Have had a few good runs this week. The first on Monday was a long slow run; 8.75 miles. Followed that with 6 miles on Wednesday and then a short run (2 miles) on Friday in preparation for today’s Eastleigh parkrun.
Have worn my Vibram FiveFingers all week during my runs. Absolutely no side effects at all (e.g. no blisters, calf ache etc).
For the Friday and today’s run, I was using the latest Runkeeper Pro beta. A few new features although no necessarily the ones I’d been hoping for. Maybe next time. It’s clear that the main focus in this release has been ensuring compatibility with iOS4 which is due to be available on Monday (21st June). The other features are certainly addressing some of the user’s wanted features but they aren’t killer features.
Today’s parkrun at Eastleigh was good. Just shy of 100 participants took part.
I’d set myself the target of completing the 5K in 26 minutes (target pace 08:22 mins/mile) and with the help of Runkeeper, managed to keep to this target for the whole race. I did have some slow sections during the latter 2.5K but managed to accelerate towards the end to finish in 25:57. 3 seconds ahead of target. A new PB. That means an improvement of WAVA age grading performance of almost 2%. Very pleased with that. I do think that I can shave 30-40 seconds more off which would be great.
If I were able to get to 25:00, that’d mean a 4h marathon time estimate. That would be amaizng!
In terms of my ‘minimalist’ running, I feel as if my form is getting better and better.
Am almost finishing reading Chris McDougall’s ‘Born To Run’ which makes a strong argument for ‘barefoot’ running. I personally don’t think things are quite so black and white in the ongoing debate between shod or unshod running.
In my view, heel striking is not good as I believe that it can lead to injury (e.g. ankle, knee, shin injuries). Normal running shoes encourage heel striking due to their thick, padded heel as landing on the heel with this ‘protection’ makes the landing feel more comfortable. However, that ‘protection’ simply isn’t protection enough.
Running barefoot or wearing minimalist shoes such as Vibram FiveFingers isn’t necessarily the answer to injury-free running. It/they simply act as a ‘tool’ to encourage running with a better form. Running in ‘normal’ running shoes doesn’t prevent you running with a good form, it just makes running with a bad form feel better than it would without all the padding and support the shoes provides.
Barefoot or minimalist shoes make you run better almost organically. You can’t (or wouldn’t want to!) heel strike simply due to the fact that it hurts. You have to land on midfoot (or forefoot) instead. Your cadence naturally increases and your steps are lighter. Anything else hurts.

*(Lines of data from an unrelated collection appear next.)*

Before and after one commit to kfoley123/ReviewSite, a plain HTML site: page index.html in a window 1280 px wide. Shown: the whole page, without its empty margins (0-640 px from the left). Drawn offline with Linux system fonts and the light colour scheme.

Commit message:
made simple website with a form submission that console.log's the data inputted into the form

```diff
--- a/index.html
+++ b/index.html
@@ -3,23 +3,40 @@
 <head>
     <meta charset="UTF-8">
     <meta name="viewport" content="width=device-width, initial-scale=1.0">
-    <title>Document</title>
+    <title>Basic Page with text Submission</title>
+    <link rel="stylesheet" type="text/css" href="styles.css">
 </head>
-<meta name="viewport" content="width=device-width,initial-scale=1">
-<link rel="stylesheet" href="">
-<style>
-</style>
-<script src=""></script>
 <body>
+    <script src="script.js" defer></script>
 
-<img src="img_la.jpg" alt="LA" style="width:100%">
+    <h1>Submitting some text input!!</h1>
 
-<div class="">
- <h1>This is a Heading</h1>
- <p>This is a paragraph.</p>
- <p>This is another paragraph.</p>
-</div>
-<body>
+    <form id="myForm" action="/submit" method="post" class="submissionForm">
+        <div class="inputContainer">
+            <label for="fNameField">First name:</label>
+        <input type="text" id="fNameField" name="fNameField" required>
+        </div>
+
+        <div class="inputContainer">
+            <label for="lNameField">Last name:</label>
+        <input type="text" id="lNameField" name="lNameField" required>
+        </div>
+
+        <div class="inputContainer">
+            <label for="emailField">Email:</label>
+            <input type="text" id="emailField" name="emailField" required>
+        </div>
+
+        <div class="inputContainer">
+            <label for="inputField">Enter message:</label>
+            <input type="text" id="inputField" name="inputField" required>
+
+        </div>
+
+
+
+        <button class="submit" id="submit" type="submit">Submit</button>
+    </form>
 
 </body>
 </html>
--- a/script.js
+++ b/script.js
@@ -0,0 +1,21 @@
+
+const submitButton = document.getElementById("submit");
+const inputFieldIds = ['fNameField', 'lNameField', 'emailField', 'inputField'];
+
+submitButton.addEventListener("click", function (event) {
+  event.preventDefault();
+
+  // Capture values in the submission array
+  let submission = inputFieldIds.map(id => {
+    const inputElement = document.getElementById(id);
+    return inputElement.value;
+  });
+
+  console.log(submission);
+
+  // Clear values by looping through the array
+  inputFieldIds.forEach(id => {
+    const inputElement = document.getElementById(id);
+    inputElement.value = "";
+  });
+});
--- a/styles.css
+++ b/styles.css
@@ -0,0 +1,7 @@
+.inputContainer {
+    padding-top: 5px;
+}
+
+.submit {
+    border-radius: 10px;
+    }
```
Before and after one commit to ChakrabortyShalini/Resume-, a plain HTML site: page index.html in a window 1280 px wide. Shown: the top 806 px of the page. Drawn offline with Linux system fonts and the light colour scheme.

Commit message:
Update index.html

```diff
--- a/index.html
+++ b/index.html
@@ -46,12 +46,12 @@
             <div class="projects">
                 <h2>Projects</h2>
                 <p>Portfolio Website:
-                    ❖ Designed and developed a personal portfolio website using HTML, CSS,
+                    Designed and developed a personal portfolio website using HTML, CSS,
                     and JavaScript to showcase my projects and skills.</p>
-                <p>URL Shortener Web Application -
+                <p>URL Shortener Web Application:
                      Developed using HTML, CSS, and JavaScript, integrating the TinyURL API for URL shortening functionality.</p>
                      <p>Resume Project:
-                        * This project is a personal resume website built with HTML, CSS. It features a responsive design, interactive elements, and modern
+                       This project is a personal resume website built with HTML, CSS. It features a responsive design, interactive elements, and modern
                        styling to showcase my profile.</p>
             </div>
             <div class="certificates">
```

Prior to changing my running form (with the help of Vibram FiveFingers), when running in normal running shoes, I could feel every thud of the heel as it hit the floor reverberate through my body. On some days, especially when tired, the ‘thud’ gave me a headache and knee pain was an inevitable consequence. By changing form, none of these issues occur.
Could I have changed my form without Vibram FiveFingers? Most defintely. In fact, having read about Chi Running I thought I was improving my form. However, I realised I was fooling myself when I wore the VFFs and realised I’d still been heel striking.
Interestingly, in the last couple of runs I’ve been using a metronome track with Runkeeper whilst running. The track plays a tick sound at 180bpm and without really releasing it, I was already running at that cadence.
In summary, I’d say that many recreational runners can improve their running and reduce the chance of injury by focusing on improving their form. It’s not necessary to ditch your normal running shoes to do this but minimalist shoes act as a great tool to naturally adopt the right form.
Next run Monday 9 miles slow.